While traditionally face to face interviews were the most common way to carry out survey research, their use has fallen with the growing popularity of alternatives such as online surveys, and other technology driven research methods that took hold following the emergence of the internet and the ongoing evolution in technology. More recently the face to face survey method has suffered further decline, having been put on hold due to health and safety concerns around Covid-19.
But despite this, there will and always will be situations in the post pandemic world where face to face surveys, and the ability to elicit on the spot feedback in public places and focused groups will be needed.
Subsequently, we’ve put this blog together, so you can explore for yourself the advantages of face to face interview surveys. But we’ve also outlined the disadvantages too, so you can be better informed about when you would be better off deploying online survey tools instead.
The face to face interview
Whatever it is that you’re looking to find out, asking for feedback and the methods you use to gather this information are crucial, as different approaches work better for different scenarios.
For example, if you were developing a new product and wanted to maximise its success on launch, usability tests could help you garner the views of consumers about its ease of use and overcome any potential obstacles at the pre-launch stage. Alternatively, if you had a significant online presence, you could gather information needed to make ongoing improvements to your website by having a feedback box where visitors could leave their comments.
While both approaches are great, they would struggle to pick up more contextual information. To gather this kind of information, you would be much better off running a video call or face to face interview, which leads us nicely onto discussing some of the pros of this latter method, as we explore both the advantages and disadvantages of face to face interviews.
Advantages of face to face surveys
Capture verbal and non-verbal cues: a big advantage of the face to face interview is the ability to capture additional emotional and behavioural clues, such as discomfort or enthusiasm with your questions that you wouldn’t be able to pick up with any other interview methods. Such additional information could make all the difference when it came to choosing two very close candidates in a job interview scenario.
Flexibility to probe deeper: the verbal and non-verbal visual cues that face to face interview questions can provide can also help interviewers to probe deeper when there is an indication that a respondent is likely to have more valuable information to disclose on a particular issue.

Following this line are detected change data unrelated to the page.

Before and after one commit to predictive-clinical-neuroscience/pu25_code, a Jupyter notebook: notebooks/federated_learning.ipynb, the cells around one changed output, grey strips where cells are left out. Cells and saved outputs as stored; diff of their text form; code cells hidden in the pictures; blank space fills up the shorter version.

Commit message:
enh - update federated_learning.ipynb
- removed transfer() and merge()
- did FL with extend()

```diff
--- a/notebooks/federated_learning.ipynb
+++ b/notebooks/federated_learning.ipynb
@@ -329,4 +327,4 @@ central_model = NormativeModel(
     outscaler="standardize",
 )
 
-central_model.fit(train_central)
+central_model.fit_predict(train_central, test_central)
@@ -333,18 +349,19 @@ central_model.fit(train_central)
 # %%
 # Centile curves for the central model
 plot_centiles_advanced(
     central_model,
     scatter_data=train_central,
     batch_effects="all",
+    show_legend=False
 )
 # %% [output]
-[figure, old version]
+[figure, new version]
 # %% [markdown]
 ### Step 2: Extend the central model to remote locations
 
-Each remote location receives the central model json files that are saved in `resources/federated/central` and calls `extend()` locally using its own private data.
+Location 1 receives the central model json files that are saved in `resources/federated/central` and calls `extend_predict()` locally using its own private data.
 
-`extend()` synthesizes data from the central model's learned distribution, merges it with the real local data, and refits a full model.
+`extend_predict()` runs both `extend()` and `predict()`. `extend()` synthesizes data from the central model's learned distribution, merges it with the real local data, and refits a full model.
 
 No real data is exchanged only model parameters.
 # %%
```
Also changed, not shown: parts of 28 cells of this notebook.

Helps keep respondents focused: given that the interviewer has control over the interview, they can help ensure the interviewee remains focused and on track to complete their survey. In contrast, other methods that allow respondents to complete the survey in their own time could be competing with many other distractions that an individual may be involved with such as texting, answering emails, internet surfing and much more.
Disadvantages of face to face surveys
As with any data collection method, when it comes to surveys there are also some disadvantages of face to face communication.
High cost: when you consider that you need staff to conduct this method of surveying, and that personnel are one of the highest costs a business can incur, it’s not surprising to see that cost is a major disadvantage for face-to-face interviews. And if you’re also conducting your face to face survey with a paper-based system, the additional data entry work this would require can add further costs.
Face to face questionnaires are more time consuming: From the time taken to recruit interviewers and obtain interviewees to gathering, analysing and reporting on your findings. The whole process will take a lot more time than compared to more efficient methods such as the online survey.
Your data quality is often reliant on the expertise of your interviewer: A limitation of interviews is that the quality of data you receive often depends on the ability of your interviewer. While some people have a natural ability to conduct an interview and gather data well, others don’t. Similarly, some interviewers may also have their own biases that could impact the way they input responses.
When you would be better off moving online
In contrast to the high cost, time-consuming and sometimes biased limitations experienced with the face to face surveys approach, the advantages of online surveys are far ranging.
Online survey tools are cost-efficient, fast, reliable and much more secure making them an ideal solution for businesses of all types and sizes, particularly those that operate in highly regulated industries. They are also much more flexible too, and ironically, it’s this flexibility that means that they can be used to support face-to-face interviews too.
One of the best examples of this is if you’re required to conduct a survey out in the street or in a more rural location, where access to the internet maybe intermittent or completely unavailable. In such a scenario many online survey tools are able to provide an offline surveys capability. We offer such a service ourselves, enabling our customers to load an offline survey to a smartphone or tablet, capture relevant data in the field and then download these responses automatically as soon as a connection is re-established.